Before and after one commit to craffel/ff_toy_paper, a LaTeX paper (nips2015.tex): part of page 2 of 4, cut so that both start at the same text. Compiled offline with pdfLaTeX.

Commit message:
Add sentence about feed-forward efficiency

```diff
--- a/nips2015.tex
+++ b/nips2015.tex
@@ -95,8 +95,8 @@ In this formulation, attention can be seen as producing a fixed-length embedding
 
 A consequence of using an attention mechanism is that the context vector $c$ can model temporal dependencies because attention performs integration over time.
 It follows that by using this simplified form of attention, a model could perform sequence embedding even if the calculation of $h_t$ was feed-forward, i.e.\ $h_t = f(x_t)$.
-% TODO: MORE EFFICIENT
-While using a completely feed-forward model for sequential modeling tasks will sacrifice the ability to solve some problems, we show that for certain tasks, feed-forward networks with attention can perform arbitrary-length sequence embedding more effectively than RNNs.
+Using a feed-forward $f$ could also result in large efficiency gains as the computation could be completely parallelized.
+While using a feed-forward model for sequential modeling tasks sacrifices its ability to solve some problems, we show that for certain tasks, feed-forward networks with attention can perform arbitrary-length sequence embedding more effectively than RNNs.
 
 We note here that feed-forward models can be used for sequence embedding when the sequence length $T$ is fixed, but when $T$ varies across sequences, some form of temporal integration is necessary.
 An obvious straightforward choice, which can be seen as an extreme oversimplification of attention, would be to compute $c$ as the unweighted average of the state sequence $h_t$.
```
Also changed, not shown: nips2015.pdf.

++++++++

• _WHAT IS REQUIRED_: The lines to return are those in the entries above that hold "efficiency".

• _WRITTEN ANSWER_:
Add sentence about feed-forward efficiency
+Using a feed-forward $f$ could also result in large efficiency gains as the computation could be completely parallelized.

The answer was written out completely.